The requirements for supplemental foods outlined in the statute have similar nutritional requirements to supplemental foods that can be purchased with WIC benefits. Therefore, an ITO Summer EBT agency may consider supplemental foods authorized in its WIC program to also be eligible for redemption with Summer EBT benefits.
The WIC food package provides a variety of nutrient-dense foods that contribute to children’s health. However, ITO Summer EBT agencies may consider offering additional foods including, but not limited to, foods that align with Indigenous eating patterns or that may be suitable and appealing to elementary and high school-age children.
Food Benefit Models for ITOs
As part of USDA’s continued commitment to Tribal sovereignty and self-determination, ITO Summer EBT agencies have flexibility to develop a method of benefit issuance and redemption that is appropriate for their communities, and will submit it for FNS approval via a Plan for Operations and Management (POM). The ITO Summer EBT agency may use a cash-value benefit (CVB) model, a food package model, a combination of the two, or an alternate model.
For example, an ITO Summer EBT agency could implement a CVB model, through which participants are able to purchase any Summer EBT supplemental food up to the value of the benefit. Although WIC program CVB purchases are limited to fruits and vegetables, an ITO Summer EBT agency that chooses to implement a CVB model is not required to restrict Summer EBT CVB to the purchase of fruits and vegetables. For example, an ITO Summer EBT agency could develop a Summer EBT supplemental foods list which includes WIC-authorized foods that are more appropriate for school-age children and/or more consistent with Indigenous eating patterns and allow participants to purchase anything on the list until the benefit is exhausted.
As another example, an ITO Summer EBT agency could create a food package with specified types and quantities of items that can be purchased, similar to the WIC program. An ITO Summer EBT agency that takes this approach could tailor the benefit to specific student age groups.
An ITO Summer EBT agency may also submit for USDA approval an alternate model from the examples above, or one which combines both of the above models. Regardless of how the ITO chooses to structure the benefit, benefits issued by ITO Summer EBT agencies may only be used to purchase supplemental foods from WIC-authorized vendors. In addition, the ITO Summer EBT agency must use the same benefit model for all participants throughout its service area.
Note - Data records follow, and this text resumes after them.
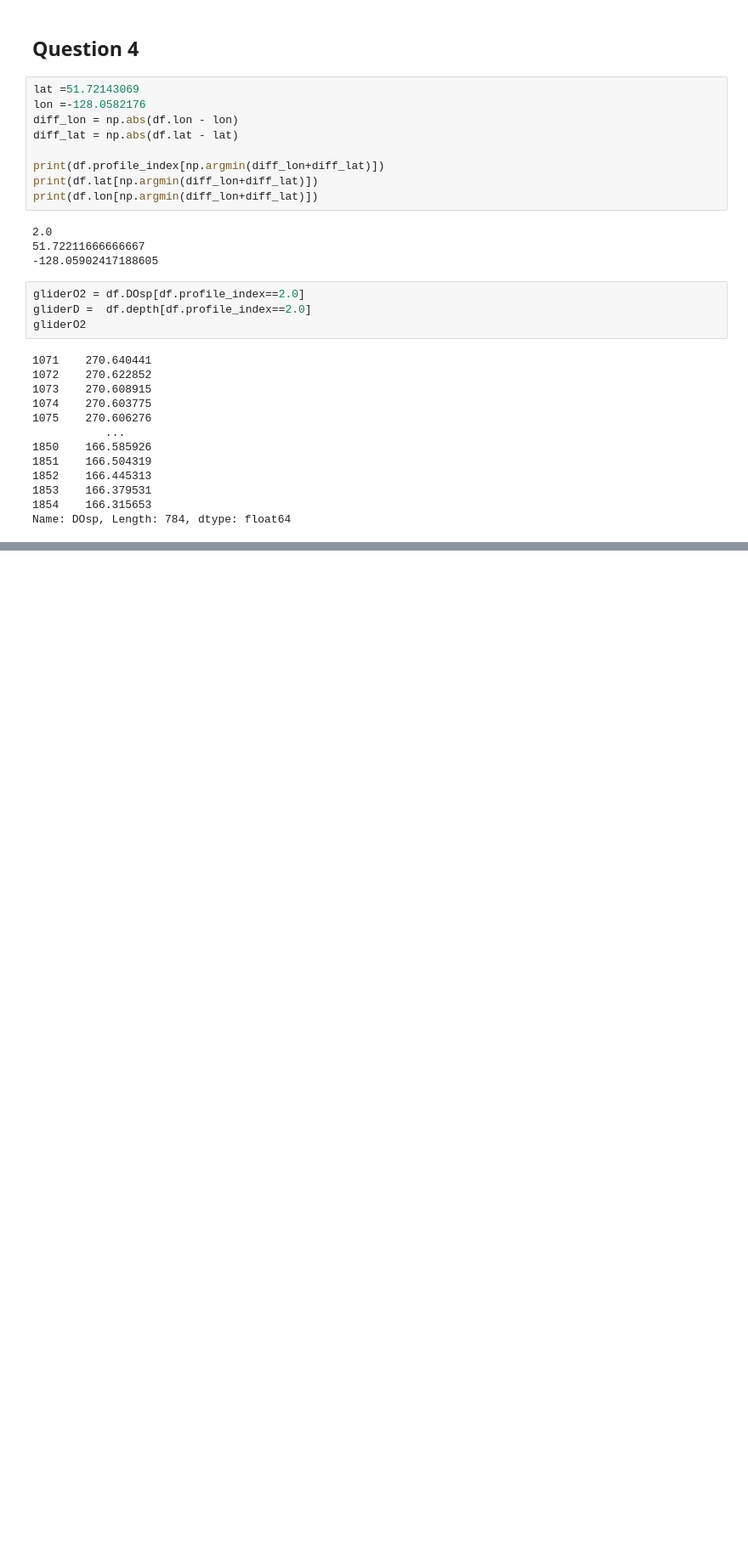
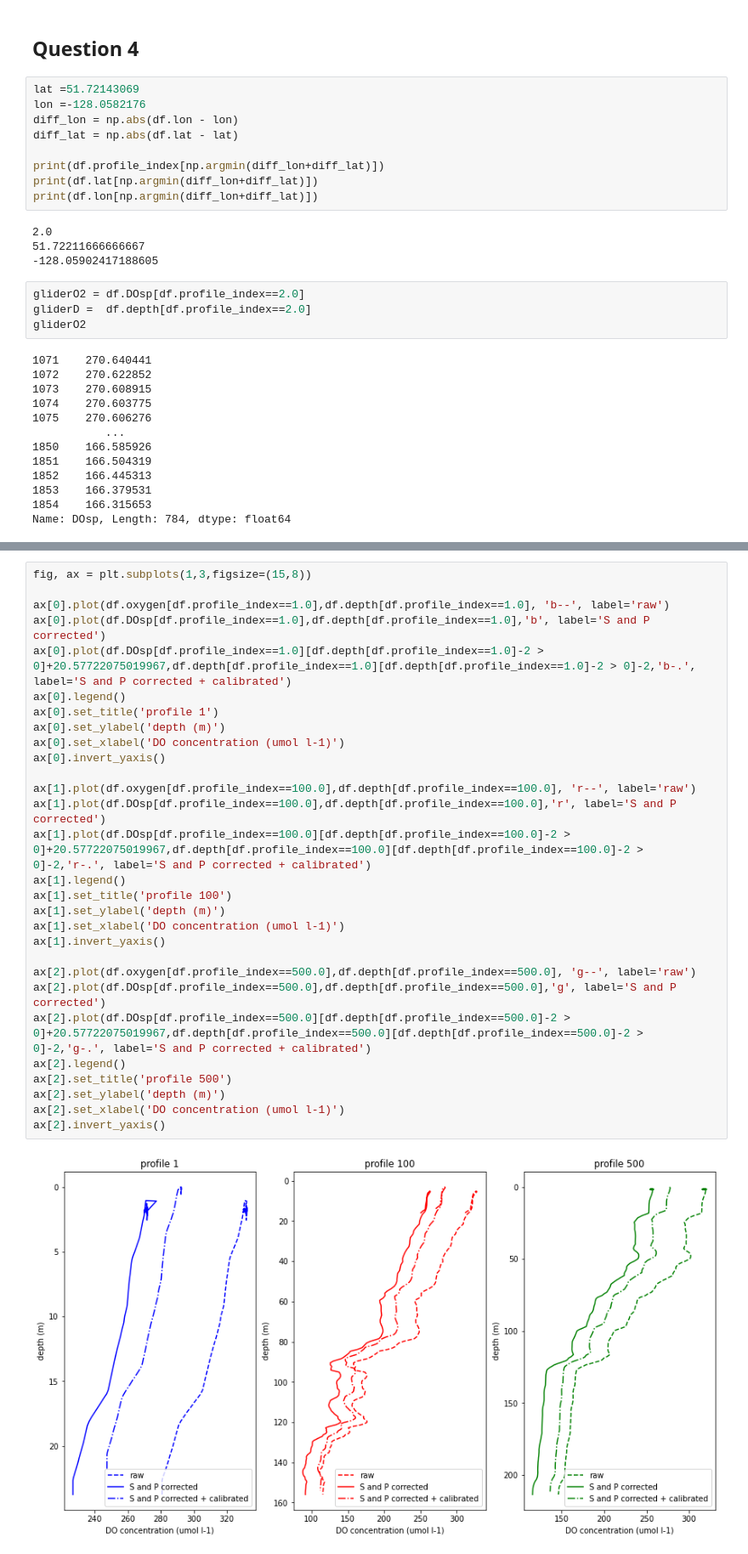
Before and after one commit to rbeutel/PRODIGY, a Jupyter notebook: assignment1.ipynb, the cells around one changed output, grey strips where cells are left out. Shown at 85% size. Drawn from its saved outputs; the diff is of its cells as text; blank space fills up the shorter version.

```diff
--- a/assignment1.ipynb
+++ b/assignment1.ipynb
@@ -238,0 +279,31 @@ ax.invert_yaxis()
+# %%
+fig, ax = plt.subplots(1,3,figsize=(15,8))
+
+ax[0].plot(df.oxygen[df.profile_index==1.0],df.depth[df.profile_index==1.0], 'b--', label='raw')
+ax[0].plot(df.DOsp[df.profile_index==1.0],df.depth[df.profile_index==1.0],'b', label='S and P corrected')
+ax[0].plot(df.DOsp[df.profile_index==1.0][df.depth[df.profile_index==1.0]-2 > 0]+20.57722075019967,df.depth[df.profile_index==1.0][df.depth[df.profile_index==1.0]-2 > 0]-2,'b-.', label='S and P corrected + calibrated')
+ax[0].legend()
+ax[0].set_title('profile 1')
+ax[0].set_ylabel('depth (m)')
+ax[0].set_xlabel('DO concentration (umol l-1)')
+ax[0].invert_yaxis()
+
+ax[1].plot(df.oxygen[df.profile_index==100.0],df.depth[df.profile_index==100.0], 'r--', label='raw')
+ax[1].plot(df.DOsp[df.profile_index==100.0],df.depth[df.profile_index==100.0],'r', label='S and P corrected')
+ax[1].plot(df.DOsp[df.profile_index==100.0][df.depth[df.profile_index==100.0]-2 > 0]+20.57722075019967,df.depth[df.profile_index==100.0][df.depth[df.profile_index==100.0]-2 > 0]-2,'r-.', label='S and P corrected + calibrated')
+ax[1].legend()
+ax[1].set_title('profile 100')
+ax[1].set_ylabel('depth (m)')
+ax[1].set_xlabel('DO concentration (umol l-1)')
+ax[1].invert_yaxis()
+
+ax[2].plot(df.oxygen[df.profile_index==500.0],df.depth[df.profile_index==500.0], 'g--', label='raw')
+ax[2].plot(df.DOsp[df.profile_index==500.0],df.depth[df.profile_index==500.0],'g', label='S and P corrected')
+ax[2].plot(df.DOsp[df.profile_index==500.0][df.depth[df.profile_index==500.0]-2 > 0]+20.57722075019967,df.depth[df.profile_index==500.0][df.depth[df.profile_index==500.0]-2 > 0]-2,'g-.', label='S and P corrected + calibrated')
+ax[2].legend()
+ax[2].set_title('profile 500')
+ax[2].set_ylabel('depth (m)')
+ax[2].set_xlabel('DO concentration (umol l-1)')
+ax[2].invert_yaxis()
+# %% [output]
+[figure, added]
```
Also changed, not shown: parts of 10 cells of this notebook.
For ITOs using a CVB-only benefit delivery model, ITOs must issue a benefit level equal to the amount set forth in statute and applicable program regulations. For Summer 2024, that amount will be $40 per month. For ITOs using a food package benefit delivery model, a combination CVB and food package benefit delivery model, or an alternate benefit delivery model, the benefit level cannot exceed the amounts provided above at the time of initial submission of the POM.
Finally, ITO Summer EBT agencies must ensure that vendors charge prices for eligible food items which are reasonable for the area(s) served and are at the current price or less than the current price charged to other customers. Vendors may not charge Summer EBT participants more for an item than the price in the retail environment for all other customers.
USDA is open to innovative benefit issuance solutions and is committed to working with ITO Summer EBT agencies to identify food benefit solutions that best fit the unique needs of each community. ITOs with questions should contact the appropriate FNS regional office.
Child Nutrition Programs
|Diane M. Kriviski|
Supplemental Nutrition and Safety Programs